Northrop Grumman’s X-47B UCAS-D carrier-borne unmanned combat air system demonstrator is currently undergoing sub-system checks before final assembly for a first flight date in November next year. Having been developed at El Segundo, the first X-47B (AV-1) is now at Palmdale, California, where the vehicle’s centerbody/inner wing structure is essentially complete.
The X-47B is a U.S. Navy program to demonstrate the use of an unmanned, tailless aircraft for carrier-borne operations. There are many challenges involved, such as the catapult launch when the vehicle has to rapidly transition between flight modes. The UCAS-D has to fit into carrier patterns and be capable of being waved off (go round) on command from any of a number of controllers, from the landing signals officer to the combat control center.
Arrested landings are not seen as too much of a challenge, and simulations and trials by surrogate aircraft (F/A-18) show a very small touchdown dispersion pattern.

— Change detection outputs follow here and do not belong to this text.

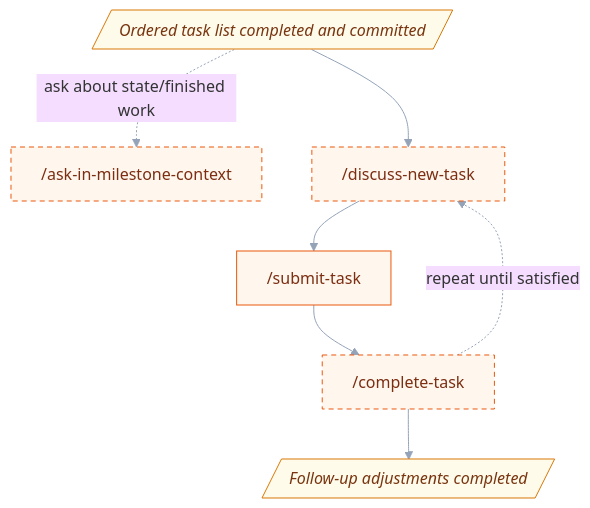
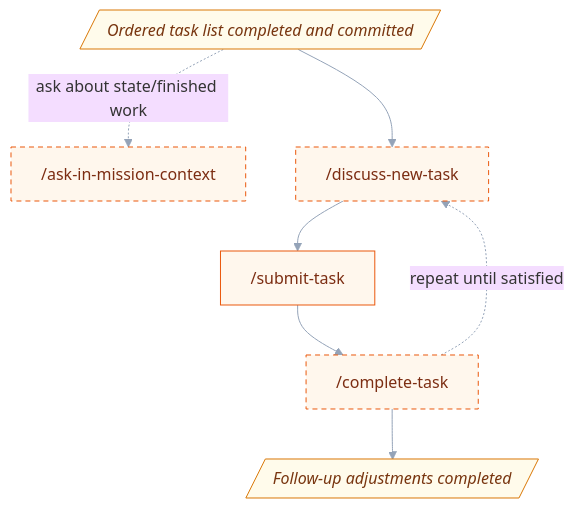
One commit to uHappyLogic/gurita changed the fifth of 6 diagrams in docs/workflow.md. Above: the diagram before and after it, drawn with Mermaid. The commit also changed other lines of this file and 4 other files, not shown here.

````diff
--- a/docs/workflow.md
+++ b/docs/workflow.md
@@ -125,23 +125,23 @@
 ```mermaid
 %%{init: {'theme':'base','themeVariables':{'fontFamily':'ui-sans-serif, system-ui','lineColor':'#94a3b8','primaryBorderColor':'#475569'},'flowchart':{'wrappingWidth':9999,'curve':'basis'}}}%%
 flowchart TD
     D3[/"Ordered task list completed and committed"/]
-    SM0["/ask-in-milestone-context"]
+    SM0["/ask-in-mission-context"]
     SM1["/discuss-new-task"]
     SM2["/submit-task"]
     SM3["/complete-task"]
     D4[/"Follow-up adjustments completed"/]
 
     D3 --> SM1
     D3 -.->|ask about state/finished work| SM0
     SM1 --> SM2 --> SM3
     SM3 -.->|repeat until satisfied| SM1
     SM3 --> D4
 
     classDef manual fill:#fff7ed,stroke:#ea580c,color:#7c2d12;
     classDef optional stroke-dasharray:5 4;
     classDef state fill:#fffbeb,stroke:#d97706,color:#78350f,font-style:italic;
     class SM0,SM1,SM2,SM3 manual;
     class SM0,SM1,SM3 optional;
     class D3,D4 state;
 ```
````
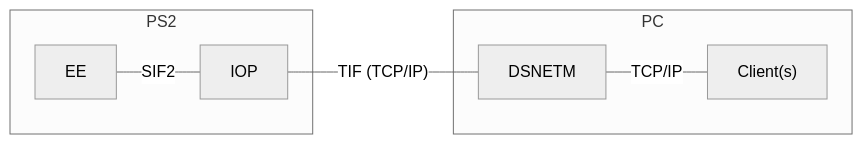
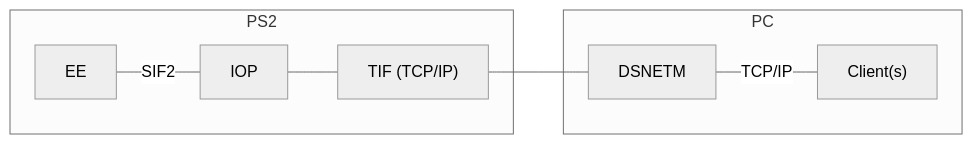
One commit to ps2dbg/RDB changed the second of 2 diagrams in README.md. Above: the diagram before and after it, drawn with Mermaid (neutral theme). The commit also changed other lines of this file, not shown here.

````diff
--- a/README.md
+++ b/README.md
@@ -27,10 +40,12 @@
 ```mermaid
 flowchart LR;
+
     subgraph PC[PC]
         DSNETM[DSNETM] ---|TCP/IP|CLIENT["Client(s)"]
     end
 
     subgraph PS2[PS2];
-        EE[EE] ---|SIF2| IOP[IOP] ---|"TIF (TCP/IP)"|DSNETM
+        EE[EE] ---|SIF2| IOP---TIF["TIF (TCP/IP)"] ---DSNETM
     end
+    
 ```
````
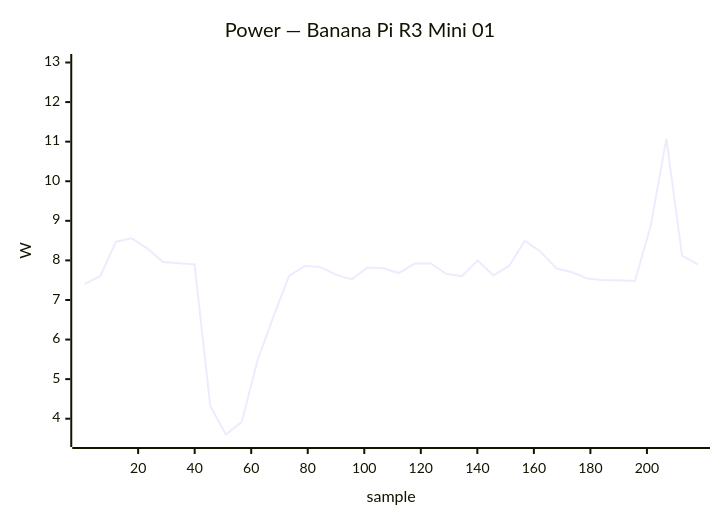
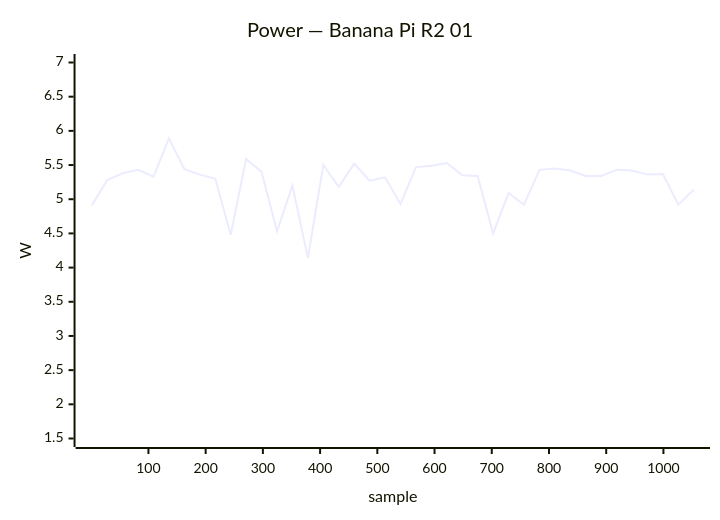
One commit to armbian/documentation changed diagram 11 of 40 in docs/status/board-tests.md. Above: the diagram before and after it, drawn with Mermaid. The commit also changed other lines of this file, not shown here.

````diff
--- a/docs/status/board-tests.md
+++ b/docs/status/board-tests.md
@@ -450,7 +451,7 @@
 ```mermaid
 xychart-beta
-    title "Power — Banana Pi R3 Mini 01"
-    x-axis "sample" 1 --> 218
-    y-axis "W" 3.5 --> 13.0
-    line [7.40, 7.60, 8.47, 8.56, 8.30, 7.96, 7.93, 7.90, 4.32, 3.60, 3.92, 5.47, 6.56, 7.60, 7.86, 7.83, 7.64, 7.52, 7.82, 7.80, 7.68, 7.92, 7.93, 7.66, 7.60, 8.00, 7.62, 7.86, 8.50, 8.22, 7.80, 7.70, 7.54, 7.50, 7.50, 7.48, 8.86, 11.07, 8.12, 7.90]
+    title "Power — Banana Pi R2 01"
+    x-axis "sample" 1 --> 1053
+    y-axis "W" 1.5 --> 7.0
+    line [4.91, 5.28, 5.38, 5.43, 5.33, 5.89, 5.44, 5.36, 5.30, 4.48, 5.59, 5.40, 4.53, 5.20, 4.14, 5.50, 5.18, 5.52, 5.27, 5.32, 4.93, 5.47, 5.49, 5.53, 5.35, 5.34, 4.50, 5.09, 4.92, 5.43, 5.45, 5.42, 5.34, 5.34, 5.43, 5.42, 5.36, 5.37, 4.92, 5.14]
 ```
````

More of a problem, however, is what to do with the UCAV once it is back on the deck. It is standard practice for manned aircraft to be moved with someone in the cockpit to man the brakes in an emergency. Obviously that is not possible with a UCAV. One solution may be to have a “brake-rider” walking alongside the vehicle while it is being towed, with his or her hand on a “dead man’s switch.”
Following extensive tests of the system on a ground-based “iron bird” systems rig, the X-47B AV-1 will fly from Palmdale but move to Edwards AFB for initial tests. It will then be moved to Patuxent River, Maryland, for trials on the base’s carrier systems. It will also spend some time at Lakehurst, New Jersey.
At the end of 2011 AV-1 is scheduled to go to sea, with USS Harry S. Truman the lead contender under the current carrier cycle plans. By that time AV-1 should have been joined by the second X-47B, which should fly in early 2011. A truncated test program at Edwards and Patuxent River will clear it to join AV-1 at sea.
Gene Fraser from Northrop Grumman’s Integrated Systems Western Division reports “good support from the U.S. Navy.” This is despite rumblings of disquiet in the Navy concerning unmanned carrier operations, and even program cancellation. If the UCAS survives, then an SDD phase will begin in 2014. One program clouding the UCAS issue is the Navy’s F/A-XX, a notional follow-on to the Super Hornet. This could be manned or unmanned, with IOC planned for 2025, some years after UCAS could be ready for duty. If UCAS goes ahead, it is not clear how F/A-XX might fit into a carrier deck already loaded with UCAS and JSFs.